That said, the Quantum in its wide open, out the door state, is a little more digital-y than those synths. You are going to notice that digital sound, in some cases metallic or windy. This is not to say you can’t analog and warm it up, you can. I think most Quantum demo videos don’t really show that well, so know you can.
Speaking of videos, the Uptown Oscillators Waldorf Quantum Page has over 120 Quantum curated videos in 2 YouTube lists, which are good and useful. There are no complete and comprehensive tutorial video sets for the Quantum to my knowledge out there, however. An example of what I mean by complete and comprehensive would be like Marc Doty’s Automatic Gainsay The Dave Smith Instruments Pro 2 YouTube List, a 15 video collection. Hopefully someday Waldorf will produce or underwrite something like this for the Quantum.
Back to the digital oscillators, there are 3 of them, and a choice of 4 synthesis engines – Waldorf-style Wavetables, Classic Waveforms, Granular Sampler, Resonator and soon with OS 2.0, a 5th – Kernel synthesis.
You could write a large book chapter and several videos minimum about each one of these synthesis engines. There is so much functionality and choice in the Quantum oscillators, that you could have no other functions or controls and still have your hands full.

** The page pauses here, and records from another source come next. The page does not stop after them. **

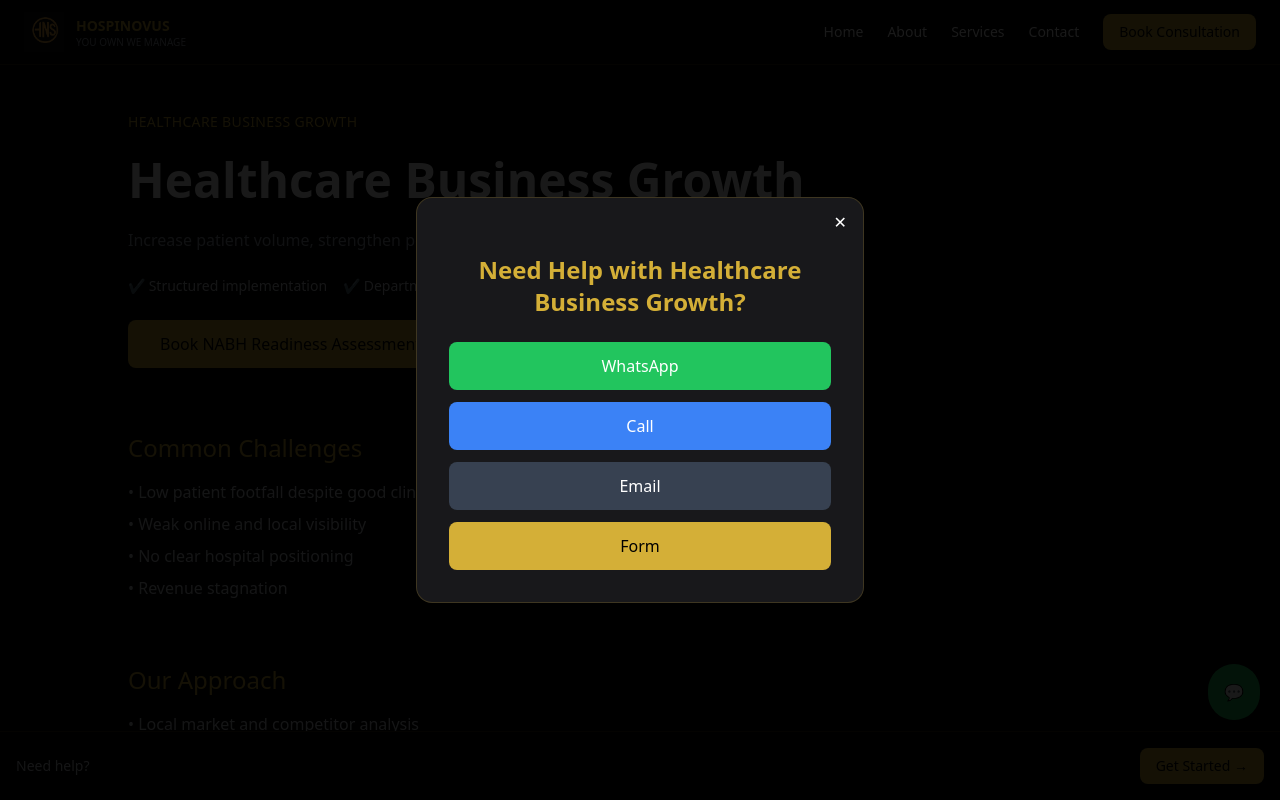
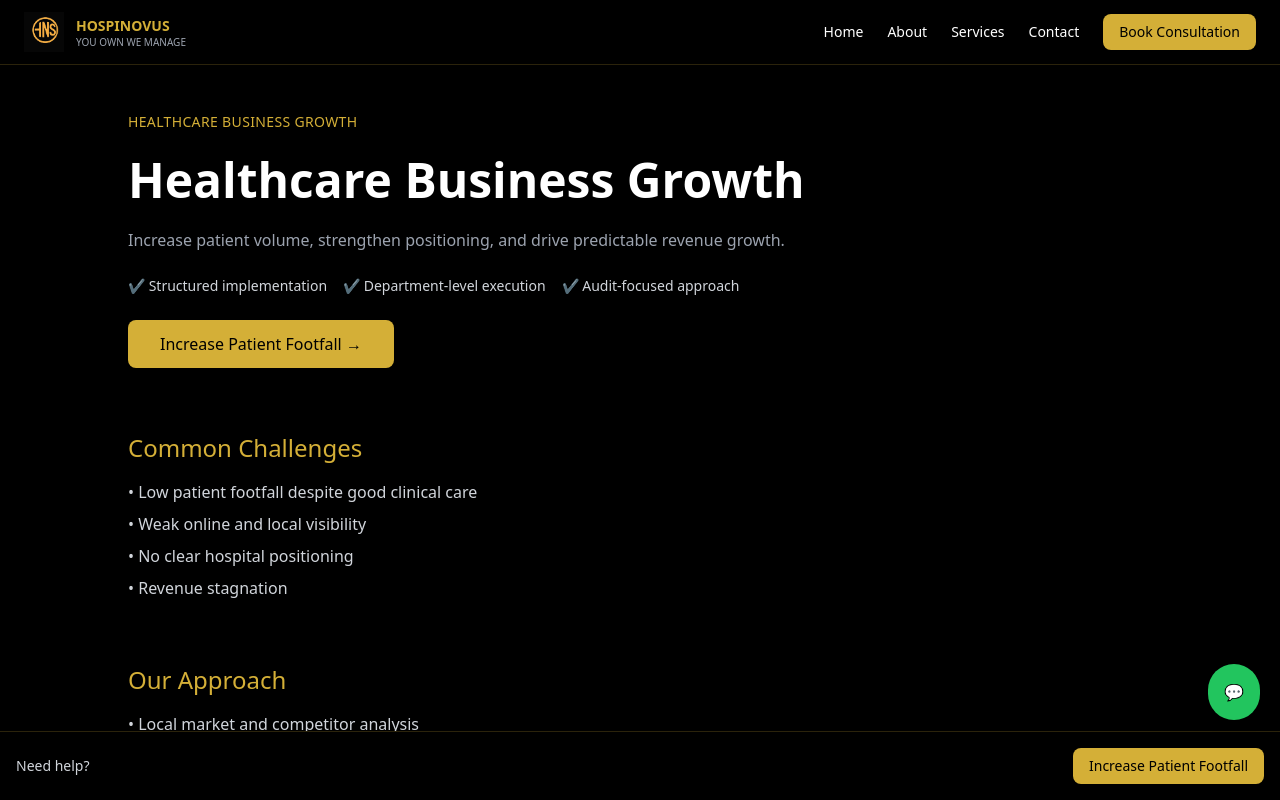
Before and after one commit to hospinovus-lgtm/hospinovus.com, a React (Vite) app: page /services/growth in a window 1280 px wide. Shown: the top 800 px of the page. Built offline with nearby package versions, Linux system fonts and the light colour scheme.

Commit message:
seperate cta

```diff
--- a/src/pages/ServiceDetail.tsx
+++ b/src/pages/ServiceDetail.tsx
@@ -8,6 +8,24 @@ export default function ServiceDetail() {
   const service = servicesData.find((s) => s.slug === slug)
 
   const [showPopup, setShowPopup] = useState(false)
+
+  // ✅ SERVICE-SPECIFIC CTA LOGIC
+  const getCTA = () => {
+    switch (service?.slug) {
+      case "nabh":
+        return "Book NABH Gap Analysis"
+      case "operations":
+        return "Fix My Hospital Operations"
+      case "growth":
+        return "Increase Patient Footfall"
+      case "recruitment":
+        return "Build My Hospital Team"
+      default:
+        return "Book Consultation"
+    }
+  }
+
+  const ctaText = getCTA()
 
   const whatsappMessage = `Hello HOSPINOVUS,
 I’m interested in ${service?.title}.
@@ -35,7 +53,6 @@ Please guide me on next steps.`
     )
   }
 
-  // 🔗 RELATED SERVICES
   const relatedServices = servicesData.filter((s) =>
     service.related?.includes(s.slug)
   )
@@ -68,7 +85,7 @@ Please guide me on next steps.`
             to={`/contact?service=${service.slug}`}
             className="bg-gold text-black px-8 py-3 rounded-lg font-medium inline-block"
           >
-            {commonBlocks.cta.primary} →
+            {ctaText} →
           </Link>
         </div>
 
@@ -184,7 +201,7 @@ Please guide me on next steps.`
           </p>
         </div>
 
-        {/* 🔗 RELATED SERVICES */}
+        {/* RELATED */}
         {relatedServices.length > 0 && (
           <div>
             <h2 className="text-2xl text-gold mb-6">Related Services</h2>
@@ -213,7 +230,7 @@ Please guide me on next steps.`
             to={`/contact?service=${service.slug}`}
             className="bg-gold text-black px-8 py-3 rounded-lg font-medium"
           >
-            {commonBlocks.cta.primary} →
+            {ctaText} →
           </Link>
         </div>
 
@@ -226,11 +243,11 @@ Please guide me on next steps.`
           to={`/contact?service=${service.slug}`}
           className="bg-gold text-black px-4 py-2 rounded-lg text-sm"
         >
-          Get Started →
+          {ctaText}
         </Link>
       </div>
 
-      {/* WHATSAPP FLOAT */}
+      {/* WHATSAPP */}
       <a
         href={`https://wa.me/918330016037?text=${encodeURIComponent(whatsappMessage)}`}
         target="_blank"
@@ -238,42 +255,6 @@ Please guide me on next steps.`
       >
         💬
       </a>
-
-      {/* EXIT MODAL */}
-      {showPopup && (
-        <div className="fixed inset-0 bg-black/90 flex items-center justify-center z-[999] px-4">
-          <div className="bg-zinc-900 border border-gold/20 rounded-2xl p-8 max-w-md w-full text-center space-y-6 relative">
-            <button onClick={() => setShowPopup(false)} className="absolute top-3 right-4">
-              ✕
-            </button>
-
-            <h2 className="text-2xl text-gold font-bold">
-              Need Help with {service.title}?
-            </h2>
-
-            <div className="space-y-3">
-              <a href={`https://wa.me/918330016037?text=${encodeURIComponent(whatsappMessage)}`} target="_blank" className="bg-green-500 block py-3 rounded-lg">
-                WhatsApp
-              </a>
-
-              <a href="tel:+918330016037" className="bg-blue-500 block py-3 rounded-lg">
-                Call
-              </a>
-
-              <a
-                href={`mailto:hospinovus@gmail.com?subject=${encodeURIComponent(`Inquiry about ${service.title}`)}`}
-                className="bg-gray-700 block py-3 rounded-lg"
-              >
-                Email
-              </a>
-
-              <Link to={`/contact?service=${service.slug}`} className="bg-gold text-black block py-3 rounded-lg">
-                Form
-              </Link>
-            </div>
-          </div>
-        </div>
-      )}
     </div>
   )
 }
```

Well, that’s it for now. If you are interested in the Waldorf Quantum, be sure to check back for more. The Quantum will be a major focus of mine for years to come, I’m sure.